The Golgi apparatus is a cellular organelle that is found in most eukaryotic cells, including human cells. It was first identified in 1897 by Camillo Golgi and was named after the physicist the following year.
The Golgi apparatus is an essential part of the cellular endomembrane system. It packages proteins inside of the cell and prepares them for secretion out of the cell. The organelle is composed of a series of cylindrical membranes. It has a cell membrane that is two layers thick and absorbs proteins from the endoplasmic reticulum. The proteins from the endoplasmic reticulum are packaged together to make them more complex. Once the organelle has processed the proteins, it can store them in vesicles. The vesicles can be dormant for a long time, or they can be secreted from the cell. When secreted, the vesicles pinch off from the Golgi apparatus and are secreted, or exocytosed, from the cell. The Golgi apparatus also helps build lysosomes.
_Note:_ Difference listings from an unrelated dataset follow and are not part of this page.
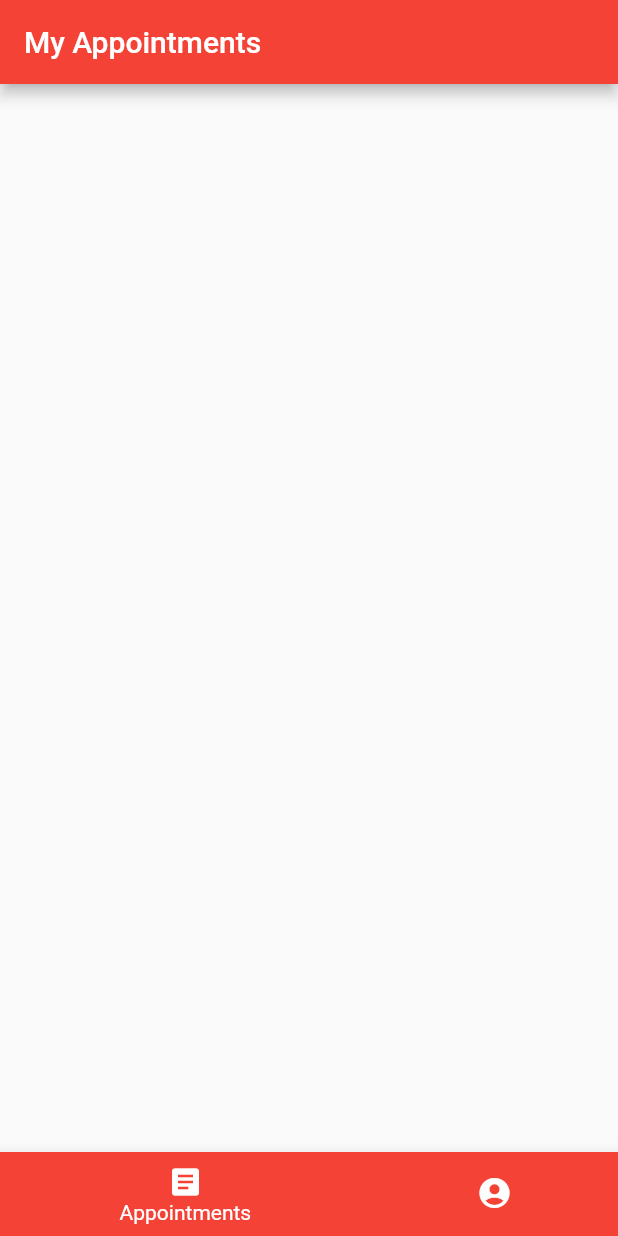
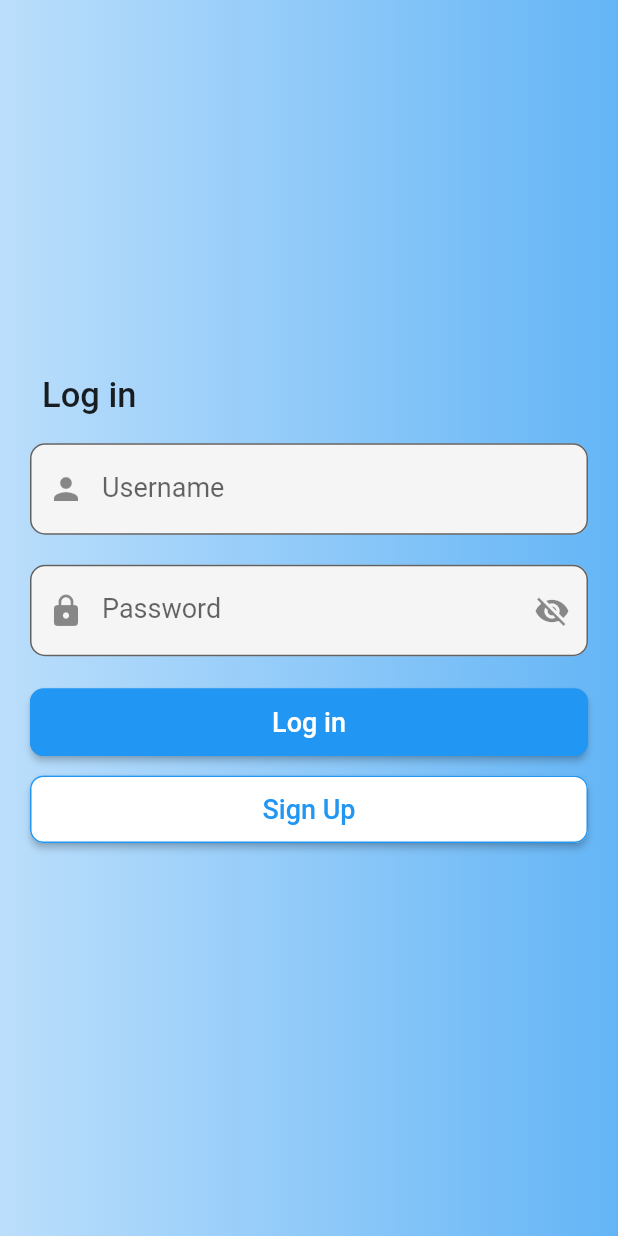
Before and after one commit to anand817/borderhacks_admin, a Flutter app: the screen it shows after launch, on a phone screen of 412 x 824 dp. Run offline on Flutter 3.47's test engine with Material 2 defaults, Android fonts, the phone set to English and light mode, and no system bars; our stand-ins replace cloud_firestore, firebase_auth, firebase_core, get, get_it, shared_preferences; accounts and stored records are empty.

Commit message:
feat: implement `Auth` functionality (#3)

```diff
--- a/lib/main.dart
+++ b/lib/main.dart
@@ -1,8 +1,14 @@
 import 'package:borderhacks/locator.dart';
-import 'package:borderhacks/views/landing_view.dart';
+import 'package:borderhacks/ui/views/auth_view.dart';
+import 'package:borderhacks/ui/views/landing_view.dart';
+import 'package:borderhacks/ui/views/startup_view.dart';
+import 'package:firebase_core/firebase_core.dart';
 import 'package:flutter/material.dart';
+import 'package:get/get.dart';
 
 void main() async {
+  WidgetsFlutterBinding.ensureInitialized();
+  await Firebase.initializeApp();
   await setupLocator();
   runApp(MyApp());
 }
@@ -10,13 +16,23 @@ void main() async {
 class MyApp extends StatelessWidget {
   @override
   Widget build(BuildContext context) {
-    return MaterialApp(
+    return GetMaterialApp(
       debugShowCheckedModeBanner: false,
-      title: 'Flutter Demo',
-      theme: ThemeData(
-        primarySwatch: Colors.blue,
-      ),
-      home: LandingView(),
+      title: 'Admin App',
+      initialRoute: '/',
+      getPages: [
+        GetPage(name: '/', page: () => StartUpView()),
+        GetPage(
+          name: '/login',
+          page: () => const AuthView('Log in', 'Sign Up'),
+        ),
+        GetPage(
+          name: '/signup',
+          page: () => const AuthView('Sign Up', 'Log In'),
+        ),
+        GetPage(name: '/landing', page: () => LandingView()),
+      ],
+      home: StartUpView(),
     );
   }
 }
--- /dev/null
+++ b/lib/services/localstorage_service.dart
@@ -0,0 +1,42 @@
+import 'package:flutter/foundation.dart';
+import 'package:shared_preferences/shared_preferences.dart';
+
+class LocalStorageService {
+  static late LocalStorageService _instance;
+  static late SharedPreferences _preferences;
+
+  static const String authStateKey = 'is_LoggedIn';
+
+  static Future<LocalStorageService> getInstance() async {
+    _instance = LocalStorageService();
+    _preferences = await SharedPreferences.getInstance();
+    return _instance;
+  }
+
+  dynamic _getFromDisk(String key) {
+    var value = _preferences.get(key);
+    return value;
+  }
+
+  void _saveToDisk<T>(String key, T value) {
+    if (value is bool) {
+      _preferences.setBool(key, value);
+    } else if (value is double) {
+      _preferences.setDouble(key, value);
+    } else if (value is int) {
+      _preferences.setInt(key, value);
+    } else if (value is String) {
+      _preferences.setString(key, value);
+    } else if (value is List<String>) {
+      _preferences.setStringList(key, value);
+    } else {
+      debugPrint('passed value is none of the specified type');
+    }
+  }
+
+  //Getter
+  bool get isLoggedIn => _getFromDisk(authStateKey) ?? false;
+
+  //Setter
+  set isLoggedIn(bool isLoggedIn) => _saveToDisk(authStateKey, isLoggedIn);
+}
--- /dev/null
+++ b/lib/ui/components/buttons/primary_button.dart
@@ -0,0 +1,35 @@
+import 'package:flutter/material.dart';
+
+class PrimaryButton extends StatelessWidget {
+  final VoidCallback press;
+  final String text;
+  final bool isFilled;
+
+  const PrimaryButton({
+    required this.press,
+    required this.text,
+    required this.isFilled,
+    Key? key,
+  }) : super(key: key);
+
+  @override
+  Widget build(BuildContext context) {
+    return MaterialButton(
+      padding: const EdgeInsets.all(12.0),
+      color: isFilled ? Colors.blue : Colors.white,
+      minWidth: double.infinity,
+      shape: RoundedRectangleBorder(
+        borderRadius: BorderRadius.circular(9.0),
+        side: const BorderSide(color: Colors.blue),
+      ),
+      onPressed: press,
+      child: Text(
+        text,
+        style: TextStyle(
+          fontSize: 18,
+          color: isFilled ? Colors.white : Colors.blue,
+        ),
+      ),
+    );
+  }
+}
--- /dev/null
+++ b/lib/ui/components/text_field/custom_textfield.dart
@@ -0,0 +1,62 @@
+import 'package:flutter/material.dart';
+
+class CustomTextField extends StatefulWidget {
+  final TextEditingController controller;
+  final String label;
+  final String? hint;
+  final Icon? prefix;
+  final String? Function(String?)? _validator;
+  final IconButton? _suffix;
+  final int? _maxlines;
+  final bool _isHidden;
+
+  const CustomTextField(
+      {required this.controller,
+      required this.label,
+      this.hint,
+      this.prefix,
+      IconButton? suffix,
+      bool isHidden = false,
+      int maxlines = 1,
+      Key? key,
+      String? Function(String?)? validator})
+      : _suffix = suffix,
+        _maxlines = maxlines,
+        _isHidden = isHidden,
+        _validator = validator,
+        super(key: key);
+
+  @override
+  _CustomTextFieldState createState() => _CustomTextFieldState();
+}
+
+class _CustomTextFieldState extends State<CustomTextField> {
+  @override
+  Widget build(BuildContext context) {
+    return TextFormField(
+      obscureText: widget._isHidden,
+      controller: widget.controller,
+      validator: widget._validator,
+      maxLines: widget._maxlines,
+      style: const TextStyle(fontSize: 18.0),
+      decoration: InputDecoration(
+          filled: true,
+          fillColor: Colors.grey[100],
+          focusColor: Colors.white,
+          labelText: widget.label,
+          hintText: widget.hint,
+          labelStyle: const TextStyle(
+            fontSize: 18.0,
+          ),
+          focusedBorder: const OutlineInputBorder(
+              borderRadius: BorderRadius.all(Radius.circular(10.0)),
+              borderSide: BorderSide(color: Colors.blue)),
+          border: const OutlineInputBorder(
+            borderRadius: BorderRadius.all(Radius.circular(10.0)),
+            borderSide: BorderSide(color: Colors.grey),
+          ),
+          prefixIcon: widget.prefix,
+          suffixIcon: widget._suffix),
+    );
+  }
+}
--- /dev/null
+++ b/lib/ui/components/text_field/email_textfield.dart
@@ -0,0 +1,29 @@
+import 'package:borderhacks/ui/components/text_field/custom_textfield.dart';
+import 'package:flutter/material.dart';
+
+class EmailTextField extends StatelessWidget {
+  const EmailTextField(
+      {required TextEditingController emailController, Key? key})
+      : _emailController = emailController,
+        super(key: key);
+
+  final TextEditingController _emailController;
+
+  String? validateUsernameField(String? value) {
+    if (value!.isEmpty) {
+      return 'Required Field';
+    }
+    return null;
+  }
+
+  @override
+  Widget build(BuildContext context) {
+    return CustomTextField(
+      controller: _emailController,
+      label: 'Username',
+      prefix: const Icon(Icons.person),
+      hint: 'Enter the Username',
+      validator: validateUsernameField,
+    );
+  }
+}
--- /dev/null
+++ b/lib/ui/components/text_field/password_textfield.dart
@@ -0,0 +1,48 @@
+import 'package:borderhacks/ui/components/text_field/custom_textfield.dart';
+import 'package:flutter/material.dart';
+
+class PasswordTextField extends StatefulWidget {
+  const PasswordTextField({
+    required TextEditingController passwordController,
+    Key? key,
+  })  : _passwordController = passwordController,
+        super(key: key);
+
+  final TextEditingController _passwordController;
+
+  @override
+  _PasswordTextFieldState createState() => _PasswordTextFieldState();
+}
+
+class _PasswordTextFieldState extends State<PasswordTextField> {
+  bool _isHidden = true;
+
+  String? validatePasswordField(String? value) {
+    if (value!.isEmpty) {
+      return 'Required Field';
+    }
+    return null;
+  }
+
+  @override
+  Widget build(BuildContext context) {
+    return CustomTextField(
+      controller: widget._passwordController,
+      label: 'Password',
+      prefix: const Icon(Icons.lock),
+      hint: 'Enter the Password',
+      validator: validatePasswordField,
+      isHidden: _isHidden,
+      suffix: IconButton(
+        icon: _isHidden
+            ? const Icon(Icons.visibility_off)
+            : const Icon(Icons.visibility),
+        onPressed: () {
+          setState(() {
+            _isHidden = !_isHidden;
+          });
+        },
+      ),
+    );
+  }
+}
--- /dev/null
+++ b/lib/ui/views/auth_view.dart
@@ -0,0 +1,87 @@
+import 'package:borderhacks/ui/components/buttons/primary_button.dart';
+import 'package:borderhacks/ui/components/text_field/email_textfield.dart';
+import 'package:borderhacks/ui/components/text_field/password_textfield.dart';
+import 'package:borderhacks/ui/views/base_view.dart';
+import 'package:borderhacks/viewmodels/auth_viewmodel.dart';
+import 'package:flutter/material.dart';
+import 'package:get/get.dart';
+
+class AuthView extends StatelessWidget {
+  final String title;
+  final String subtitle;
+  const AuthView(this.title, this.subtitle, {Key? key}) : super(key: key);
+
+  @override
+  Widget build(BuildContext context) {
+    return BaseView<AuthViewModel>(
+      onModelReady: (model) => model.onModelReady(title),
+      onModelDestroy: (model) => model.onModelDestroy(),
+      builder: (context, model, child) => GestureDetector(
+        onTap: () => FocusScope.of(context).unfocus(),
+        child: Scaffold(
+          resizeToAvoidBottomInset: false,
+          body: Container(
+            width: MediaQuery.of(context).size.width,
+            decoration: BoxDecoration(
+              gradient: LinearGradient(
+                colors: [
+                  Colors.blue[100]!,
+                  Colors.blue[200]!,
+                  Colors.blue[300]!,
+                ],
+              ),
+            ),
+            child: Form(
+              key: model.formKey,
+              child: Padding(
+                padding: const EdgeInsets.only(
+                  top: 50,
+                  left: 20,
+                  right: 20,
+                  bottom: 20,
+                ),
+                child: Column(
+                  crossAxisAlignment: CrossAxisAlignment.start,
+                  mainAxisAlignment: MainAxisAlignment.center,
+                  children: [
+                    Padding(
+                      padding: const EdgeInsets.fromLTRB(8, 0, 0, 8),
+                      child: Text(
+                        title,
+                        style: const TextStyle(
+                          fontSize: 23,
+                          fontWeight: FontWeight.w500,
+                        ),
+                      ),
+                    ),
+                    const SizedBox(height: 10),
+                    EmailTextField(emailController: model.emailController),
+                    const SizedBox(height: 20),
+                    PasswordTextField(
+                        passwordController: model.passwordController),
+                    const SizedBox(height: 20),
+                    PrimaryButton(
+                      press: () async {
+                        FocusScope.of(context).unfocus();
+                        await model.authenticate(title);
+                      },
+                      text: title,
+                      isFilled: true,
+                    ),
+                    const SizedBox(height: 10),
+                    PrimaryButton(
+                      press: () => Get.offAndToNamed('/${model.path}'),
+                      text: subtitle,
+                      isFilled: false,
+                    ),
+                    const SizedBox(height: 40),
+                  ],
+                ),
+              ),
+            ),
+          ),
+        ),
+      ),
+    );
+  }
+}
--- a/lib/views/landing_view.dart
+++ b/lib/ui/views/landing_view.dart
@@ -1,5 +1,5 @@
 import 'package:borderhacks/viewmodels/landing_viewmodel.dart';
-import 'package:borderhacks/views/base_view.dart';
+import 'package:borderhacks/ui/views/base_view.dart';
 import 'package:flutter/material.dart';
 
 class LandingView extends StatelessWidget {
--- a/lib/views/profile_view.dart
+++ b/lib/ui/views/profile_view.dart
@@ -1,5 +1,5 @@
 import 'package:borderhacks/viewmodels/profile_viewmodel.dart';
-import 'package:borderhacks/views/base_view.dart';
+import 'package:borderhacks/ui/views/base_view.dart';
 import 'package:flutter/cupertino.dart';
 import 'package:flutter/material.dart';
 
--- /dev/null
+++ b/lib/viewmodels/auth_viewmodel.dart
@@ -0,0 +1,66 @@
+import 'package:borderhacks/locator.dart';
+import 'package:borderhacks/services/auth_service.dart';
+import 'package:borderhacks/services/localstorage_service.dart';
+import 'package:borderhacks/viewmodels/base_viewmodel.dart';
+import 'package:flutter/material.dart';
+import 'package:get/get.dart';
+
+class AuthViewModel extends BaseViewModel {
+  final _formKey = GlobalKey<FormState>();
+  final FirebaseAuthService _authService = locator<FirebaseAuthService>();
+  final LocalStorageService _localStorageService =
+      locator<LocalStorageService>();
+  late TextEditingController _emailController;
+  late TextEditingController _passwordController;
+  late String _path;
+
+  GlobalKey<FormState> get formKey => _formKey;
+  TextEditingController get emailController => _emailController;
+  TextEditingController get passwordController => _passwordController;
+  String get path => _path;
+
+  Future<void> authenticate(String title) async {
+    if (_formKey.currentState!.validate()) {
+      if (title == 'Log in') {
+        _authService
+            .signIn(
+          _emailController.text.trim(),
+          _passwordController.text.trim(),
+        )
+            .then(
+          (value) {
+            _localStorageService.isLoggedIn = true;
+            Get.offAndToNamed('/landing');
+          },
+        );
+      } else {
+        _authService
+            .signUp(
+          _emailController.text.trim(),
+          _passwordController.text.trim(),
+        )
+            .then(
+          (value) {
+            _localStorageService.isLoggedIn = true;
+            Get.offAndToNamed('/landing');
+          },
+        );
+      }
+    }
+  }
+
+  void onModelReady(String title) {
+    _emailController = TextEditingController();
+    _passwordController = TextEditingController();
+    if (title == 'Log in') {
+      _path = 'signup';
+    } else {
+      _path = 'login';
+    }
+  }
+
+  void onModelDestroy() {
+    _emailController.dispose();
+    _passwordController.dispose();
+  }
+}
--- a/lib/viewmodels/landing_viewmodel.dart
+++ b/lib/viewmodels/landing_viewmodel.dart
@@ -1,6 +1,6 @@
 import 'package:borderhacks/viewmodels/base_viewmodel.dart';
-import 'package:borderhacks/views/home_view.dart';
-import 'package:borderhacks/views/profile_view.dart';
+import 'package:borderhacks/ui/views/home_view.dart';
+import 'package:borderhacks/ui/views/profile_view.dart';
 import 'package:flutter/cupertino.dart';
 import 'package:flutter/material.dart';
 
--- a/pubspec.yaml
+++ b/pubspec.yaml
@@ -30,6 +30,11 @@ dependencies:
   cupertino_icons: ^1.0.2
   provider: ^6.0.1
   get_it: ^7.2.0
+  get: ^4.3.8
+  shared_preferences: ^2.0.8
+  firebase_core: ^1.6.0
+  firebase_auth: ^3.1.1
+  cloud_firestore: ^2.5.3
 
 dev_dependencies:
   flutter_test:
```
Also changed, not shown: lib/locator.dart (+16 -0 lines), lib/services/auth_service.dart (added, +57 -0 lines), lib/ui/constants/error_code.dart (added, +14 -0 lines), lib/ui/views/startup_view.dart (added, +19 -0 lines), lib/viewmodels/startup_viewmodel.dart (added, +18 -0 lines), lib/ui/views/base_view.dart (renamed from lib/views/base_view.dart), lib/ui/views/home_view.dart (renamed from lib/views/home_view.dart), pubspec.lock, 2 other files.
Lysosomes are cellular organelles that participate in cellular digestion. Molecules that shouldn’t be inside of the cell or cell parts can be sent to the lysosomes to be broken down and recycled. In plants, Golgi apparatuses can create both proteins and complex sugars. The sugars are then utilized by the plant for energy and nourishment.